Restate the listing below word for word, pictures excluded.

▸ **Records to use**
------------------------------------------------------------------------
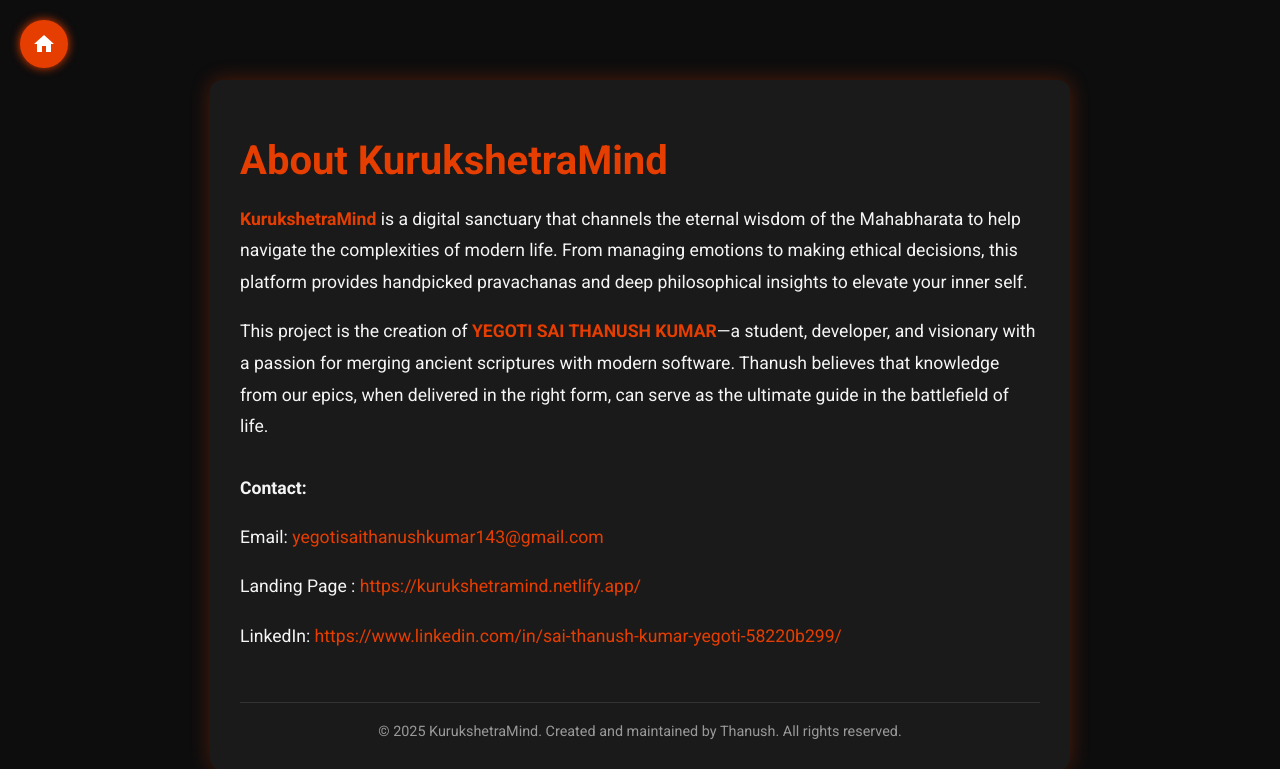
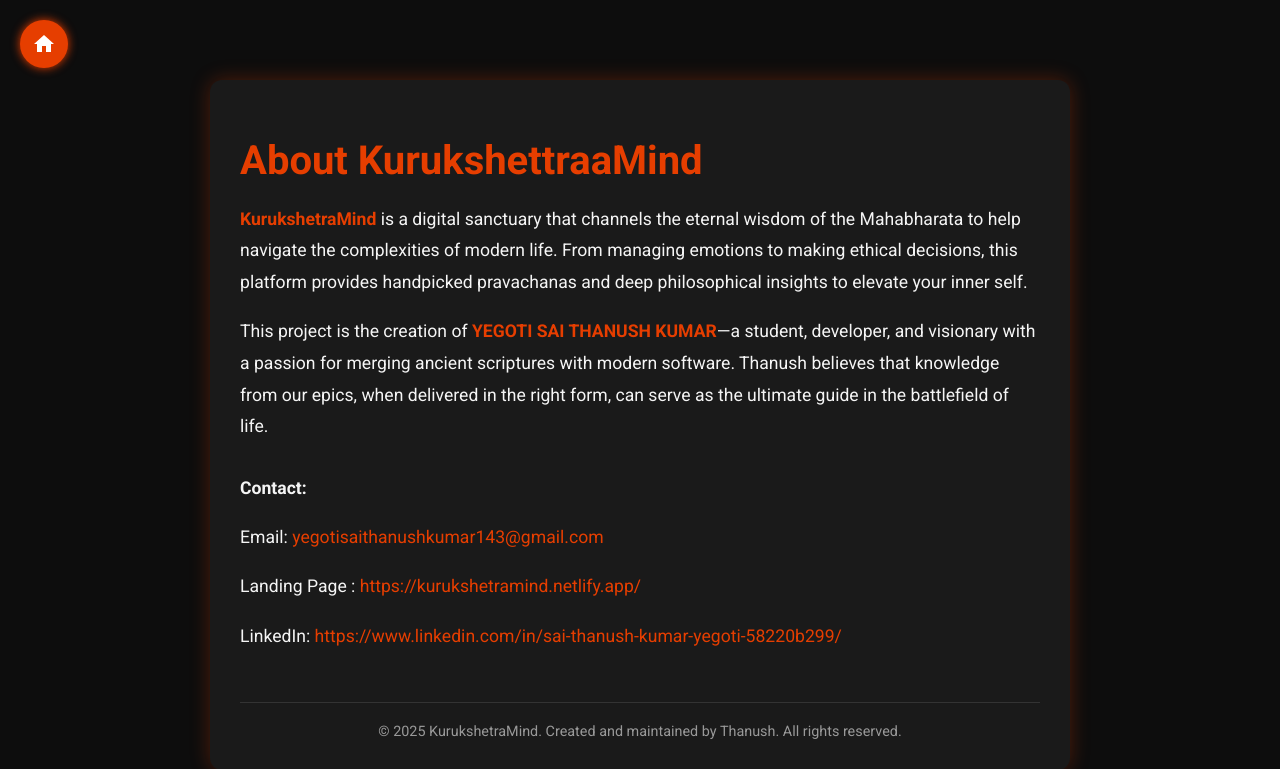
Before and after one commit to Saithanushkumar143/PROJECT-MAHABHARAT, a Flask app: page /about in a window 1280 px wide. Shown: the top 769 px of the page. Run offline with Flask 3, Linux system fonts and the light colour scheme.

Commit message:
version dummy

```diff
--- a/templates/about.html
+++ b/templates/about.html
@@ -213,7 +213,7 @@
 
   <!-- Page Content -->
   <div class="container">
-    <h1>About KurukshetraMind</h1>
+    <h1>About KurukshettraaMind</h1>
     <p>
       <span class="highlight">KurukshetraMind</span> is a digital sanctuary that channels the eternal wisdom of the Mahabharata to help navigate
       the complexities of modern life. From managing emotions to making ethical decisions, this platform provides handpicked
```
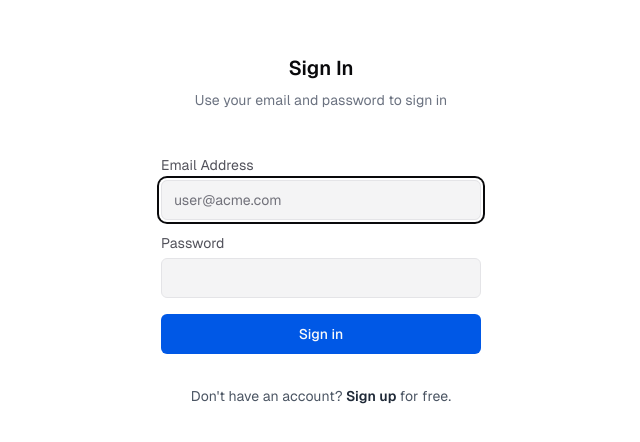
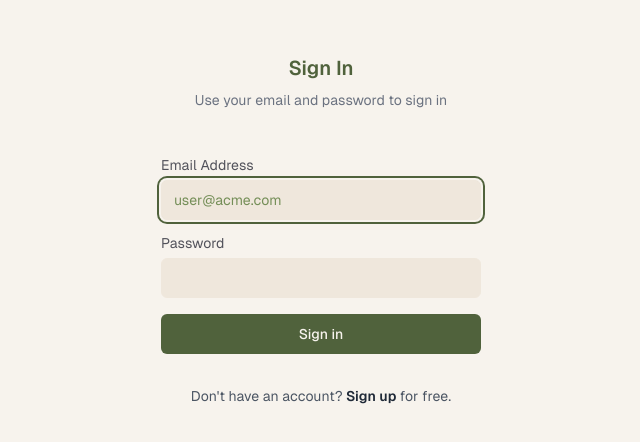
Before and after one commit to while-basic/ai-chat, a Next.js app: page /login in a window 1280 px wide. Shown: the part 170-612 px from the top of the page, without its empty margins (319-959 px from the left). Built offline with nearby package versions, Linux system fonts and the light colour scheme.

Commit message:
style: update color scheme to Olive Garden brand colors with beige theme
- Change primary background to warm beige
- Update dark theme colors
- Adjust sidebar colors to match new theme
- Update theme color meta tags

```diff
--- a/app/globals.css
+++ b/app/globals.css
@@ -24,73 +24,73 @@
 
 @layer base {
   :root {
-    --background: 0 0% 100%;
-    --foreground: 240 10% 3.9%;
-    --card: 0 0% 100%;
-    --card-foreground: 240 10% 3.9%;
-    --popover: 0 0% 100%;
-    --popover-foreground: 240 10% 3.9%;
-    --primary: 217 100% 45%;
-    --primary-foreground: 0 0% 98%;
-    --secondary: 213 100% 96%;
-    --secondary-foreground: 240 5.9% 10%;
-    --muted: 240 4.8% 95.9%;
-    --muted-foreground: 240 3.8% 46.1%;
-    --accent: 240 4.8% 95.9%;
-    --accent-foreground: 240 5.9% 10%;
-    --destructive: 0 84.2% 60.2%;
-    --destructive-foreground: 0 0% 98%;
-    --border: 214 32% 91%;
-    --input: 240 5.9% 90%;
-    --ring: 240 10% 3.9%;
+    --background: 34 38% 95%;
+    --foreground: 89 24% 31%;
+    --card: 34 38% 95%;
+    --card-foreground: 89 24% 31%;
+    --popover: 34 38% 95%;
+    --popover-foreground: 89 24% 31%;
+    --primary: 89 24% 31%;
+    --primary-foreground: 34 38% 95%;
+    --secondary: 342 65% 34%;
+    --secondary-foreground: 34 38% 95%;
+    --muted: 34 38% 90%;
+    --muted-foreground: 89 24% 45%;
+    --accent: 342 65% 34%;
+    --accent-foreground: 34 38% 95%;
+    --destructive: 0 84% 60%;
+    --destructive-foreground: 34 38% 95%;
+    --border: 34 38% 85%;
+    --input: 34 38% 90%;
+    --ring: 89 24% 31%;
     --chart-1: 12 76% 61%;
     --chart-2: 173 58% 39%;
     --chart-3: 197 37% 24%;
     --chart-4: 43 74% 66%;
     --chart-5: 27 87% 67%;
     --radius: 0.5rem;
-    --sidebar-background: 0 0% 98%;
-    --sidebar-foreground: 240 10% 3.9%;
-    --sidebar-primary: 240 5.9% 10%;
-    --sidebar-primary-foreground: 0 0% 98%;
-    --sidebar-accent: 240 5.9% 94%;
-    --sidebar-accent-foreground: 240 5.9% 10%;
-    --sidebar-border: 220 13% 91%;
-    --sidebar-ring: 217.2 91.2% 59.8%;
+    --sidebar-background: 34 38% 98%;
+    --sidebar-foreground: 89 24% 31%;
+    --sidebar-primary: 89 24% 31%;
+    --sidebar-primary-foreground: 34 38% 98%;
+    --sidebar-accent: 34 38% 90%;
+    --sidebar-accent-foreground: 89 24% 31%;
+    --sidebar-border: 34 38% 85%;
+    --sidebar-ring: 342 65% 34%;
   }
   .dark {
-    --background: 240 10% 3.9%;
-    --foreground: 0 0% 98%;
-    --card: 240 10% 3.9%;
-    --card-foreground: 0 0% 98%;
-    --popover: 240 10% 3.9%;
-    --popover-foreground: 0 0% 98%;
-    --primary: 208.69 100% 24.18%;
-    --primary-foreground: 207 100% 96%;
-    --secondary: 240 3.7% 15.9%;
-    --secondary-foreground: 0 0% 98%;
-    --muted: 240 3.7% 15.9%;
-    --muted-foreground: 240 5% 64.9%;
-    --accent: 240 3.7% 15.9%;
-    --accent-foreground: 0 0% 98%;
+    --background: 89 24% 15%;
+    --foreground: 34 38% 95%;
+    --card: 89 24% 15%;
+    --card-foreground: 34 38% 95%;
+    --popover: 89 24% 15%;
+    --popover-foreground: 34 38% 95%;
+    --primary: 34 38% 95%;
+    --primary-foreground: 89 24% 31%;
+    --secondary: 342 65% 34%;
+    --secondary-foreground: 34 38% 95%;
+    --muted: 89 24% 20%;
+    --muted-foreground: 34 38% 80%;
+    --accent: 342 65% 34%;
+    --accent-foreground: 34 38% 95%;
     --destructive: 0 62.8% 30.6%;
-    --destructive-foreground: 0 0% 98%;
-    --border: 240 3.7% 15.9%;
-    --input: 240 3.7% 15.9%;
-    --ring: 240 4.9% 83.9%;
+    --destructive-foreground: 34 38% 95%;
+    --border: 89 24% 25%;
+    --input: 89 24% 20%;
+    --ring: 34 38% 95%;
     --chart-1: 220 70% 50%;
     --chart-2: 160 60% 45%;
     --chart-3: 30 80% 55%;
     --chart-4: 280 65% 60%;
     --chart-5: 340 75% 55%;
-    --sidebar-background: 240 5.9% 10%;
-    --sidebar-foreground: 240 4.8% 95.9%;
-    --sidebar-primary: 224.3 76.3% 48%;
-    --sidebar-primary-foreground: 0 0% 100%;
-    --sidebar-accent: 240 3.7% 15.9%;
-    --sidebar-accent-foreground: 240 4.8% 95.9%;
-    --sidebar-border: 240 3.7% 15.9%;
-    --sidebar-ring: 217.2 91.2% 59.8%;
+    --sidebar-background: 89 24% 15%;
+    --sidebar-foreground: 34 38% 95%;
+    --sidebar-primary: 342 65% 34%;
+    --sidebar-primary-foreground: 34 38% 95%;
+    --sidebar-accent: 89 24% 20%;
+    --sidebar-accent-foreground: 34 38% 95%;
+    --sidebar-border: 89 24% 25%;
+    --sidebar-ring: 342 65% 34%;
   }
 }
 
--- a/app/layout.tsx
+++ b/app/layout.tsx
@@ -15,8 +15,8 @@ export const viewport = {
   maximumScale: 1, // Disable auto-zoom on mobile Safari
 };
 
-const LIGHT_THEME_COLOR = 'hsl(0 0% 100%)';
-const DARK_THEME_COLOR = 'hsl(240deg 10% 3.92%)';
+const LIGHT_THEME_COLOR = 'hsl(34 38% 95%)';
+const DARK_THEME_COLOR = 'hsl(89 24% 15%)';
 const THEME_COLOR_SCRIPT = `\
 (function() {
   var html = document.documentElement;
```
------------------------------------------------------------------------
▸ **Problem solution**
Before and after one commit to Saithanushkumar143/PROJECT-MAHABHARAT, a Flask app: page /about in a window 1280 px wide. Shown: the top 769 px of the page. Run offline with Flask 3, Linux system fonts and the light colour scheme.

Commit message:
version dummy

```diff
--- a/templates/about.html
+++ b/templates/about.html
@@ -213,7 +213,7 @@
 
   <!-- Page Content -->
   <div class="container">
-    <h1>About KurukshetraMind</h1>
+    <h1>About KurukshettraaMind</h1>
     <p>
       <span class="highlight">KurukshetraMind</span> is a digital sanctuary that channels the eternal wisdom of the Mahabharata to help navigate
       the complexities of modern life. From managing emotions to making ethical decisions, this platform provides handpicked
```
Before and after one commit to while-basic/ai-chat, a Next.js app: page /login in a window 1280 px wide. Shown: the part 170-612 px from the top of the page, without its empty margins (319-959 px from the left). Built offline with nearby package versions, Linux system fonts and the light colour scheme.

Commit message:
style: update color scheme to Olive Garden brand colors with beige theme
- Change primary background to warm beige
- Update dark theme colors
- Adjust sidebar colors to match new theme
- Update theme color meta tags

```diff
--- a/app/globals.css
+++ b/app/globals.css
@@ -24,73 +24,73 @@
 
 @layer base {
   :root {
-    --background: 0 0% 100%;
-    --foreground: 240 10% 3.9%;
-    --card: 0 0% 100%;
-    --card-foreground: 240 10% 3.9%;
-    --popover: 0 0% 100%;
-    --popover-foreground: 240 10% 3.9%;
-    --primary: 217 100% 45%;
-    --primary-foreground: 0 0% 98%;
-    --secondary: 213 100% 96%;
-    --secondary-foreground: 240 5.9% 10%;
-    --muted: 240 4.8% 95.9%;
-    --muted-foreground: 240 3.8% 46.1%;
-    --accent: 240 4.8% 95.9%;
-    --accent-foreground: 240 5.9% 10%;
-    --destructive: 0 84.2% 60.2%;
-    --destructive-foreground: 0 0% 98%;
-    --border: 214 32% 91%;
-    --input: 240 5.9% 90%;
-    --ring: 240 10% 3.9%;
+    --background: 34 38% 95%;
+    --foreground: 89 24% 31%;
+    --card: 34 38% 95%;
+    --card-foreground: 89 24% 31%;
+    --popover: 34 38% 95%;
+    --popover-foreground: 89 24% 31%;
+    --primary: 89 24% 31%;
+    --primary-foreground: 34 38% 95%;
+    --secondary: 342 65% 34%;
+    --secondary-foreground: 34 38% 95%;
+    --muted: 34 38% 90%;
+    --muted-foreground: 89 24% 45%;
+    --accent: 342 65% 34%;
+    --accent-foreground: 34 38% 95%;
+    --destructive: 0 84% 60%;
+    --destructive-foreground: 34 38% 95%;
+    --border: 34 38% 85%;
+    --input: 34 38% 90%;
+    --ring: 89 24% 31%;
     --chart-1: 12 76% 61%;
     --chart-2: 173 58% 39%;
     --chart-3: 197 37% 24%;
     --chart-4: 43 74% 66%;
     --chart-5: 27 87% 67%;
     --radius: 0.5rem;
-    --sidebar-background: 0 0% 98%;
-    --sidebar-foreground: 240 10% 3.9%;
-    --sidebar-primary: 240 5.9% 10%;
-    --sidebar-primary-foreground: 0 0% 98%;
-    --sidebar-accent: 240 5.9% 94%;
-    --sidebar-accent-foreground: 240 5.9% 10%;
-    --sidebar-border: 220 13% 91%;
-    --sidebar-ring: 217.2 91.2% 59.8%;
+    --sidebar-background: 34 38% 98%;
+    --sidebar-foreground: 89 24% 31%;
+    --sidebar-primary: 89 24% 31%;
+    --sidebar-primary-foreground: 34 38% 98%;
+    --sidebar-accent: 34 38% 90%;
+    --sidebar-accent-foreground: 89 24% 31%;
+    --sidebar-border: 34 38% 85%;
+    --sidebar-ring: 342 65% 34%;
   }
   .dark {
-    --background: 240 10% 3.9%;
-    --foreground: 0 0% 98%;
-    --card: 240 10% 3.9%;
-    --card-foreground: 0 0% 98%;
-    --popover: 240 10% 3.9%;
-    --popover-foreground: 0 0% 98%;
-    --primary: 208.69 100% 24.18%;
-    --primary-foreground: 207 100% 96%;
-    --secondary: 240 3.7% 15.9%;
-    --secondary-foreground: 0 0% 98%;
-    --muted: 240 3.7% 15.9%;
-    --muted-foreground: 240 5% 64.9%;
-    --accent: 240 3.7% 15.9%;
-    --accent-foreground: 0 0% 98%;
+    --background: 89 24% 15%;
+    --foreground: 34 38% 95%;
+    --card: 89 24% 15%;
+    --card-foreground: 34 38% 95%;
+    --popover: 89 24% 15%;
+    --popover-foreground: 34 38% 95%;
+    --primary: 34 38% 95%;
+    --primary-foreground: 89 24% 31%;
+    --secondary: 342 65% 34%;
+    --secondary-foreground: 34 38% 95%;
+    --muted: 89 24% 20%;
+    --muted-foreground: 34 38% 80%;
+    --accent: 342 65% 34%;
+    --accent-foreground: 34 38% 95%;
     --destructive: 0 62.8% 30.6%;
-    --destructive-foreground: 0 0% 98%;
-    --border: 240 3.7% 15.9%;
-    --input: 240 3.7% 15.9%;
-    --ring: 240 4.9% 83.9%;
+    --destructive-foreground: 34 38% 95%;
+    --border: 89 24% 25%;
+    --input: 89 24% 20%;
+    --ring: 34 38% 95%;
     --chart-1: 220 70% 50%;
     --chart-2: 160 60% 45%;
     --chart-3: 30 80% 55%;
     --chart-4: 280 65% 60%;
     --chart-5: 340 75% 55%;
-    --sidebar-background: 240 5.9% 10%;
-    --sidebar-foreground: 240 4.8% 95.9%;
-    --sidebar-primary: 224.3 76.3% 48%;
-    --sidebar-primary-foreground: 0 0% 100%;
-    --sidebar-accent: 240 3.7% 15.9%;
-    --sidebar-accent-foreground: 240 4.8% 95.9%;
-    --sidebar-border: 240 3.7% 15.9%;
-    --sidebar-ring: 217.2 91.2% 59.8%;
+    --sidebar-background: 89 24% 15%;
+    --sidebar-foreground: 34 38% 95%;
+    --sidebar-primary: 342 65% 34%;
+    --sidebar-primary-foreground: 34 38% 95%;
+    --sidebar-accent: 89 24% 20%;
+    --sidebar-accent-foreground: 34 38% 95%;
+    --sidebar-border: 89 24% 25%;
+    --sidebar-ring: 342 65% 34%;
   }
 }
 
--- a/app/layout.tsx
+++ b/app/layout.tsx
@@ -15,8 +15,8 @@ export const viewport = {
   maximumScale: 1, // Disable auto-zoom on mobile Safari
 };
 
-const LIGHT_THEME_COLOR = 'hsl(0 0% 100%)';
-const DARK_THEME_COLOR = 'hsl(240deg 10% 3.92%)';
+const LIGHT_THEME_COLOR = 'hsl(34 38% 95%)';
+const DARK_THEME_COLOR = 'hsl(89 24% 15%)';
 const THEME_COLOR_SCRIPT = `\
 (function() {
   var html = document.documentElement;
```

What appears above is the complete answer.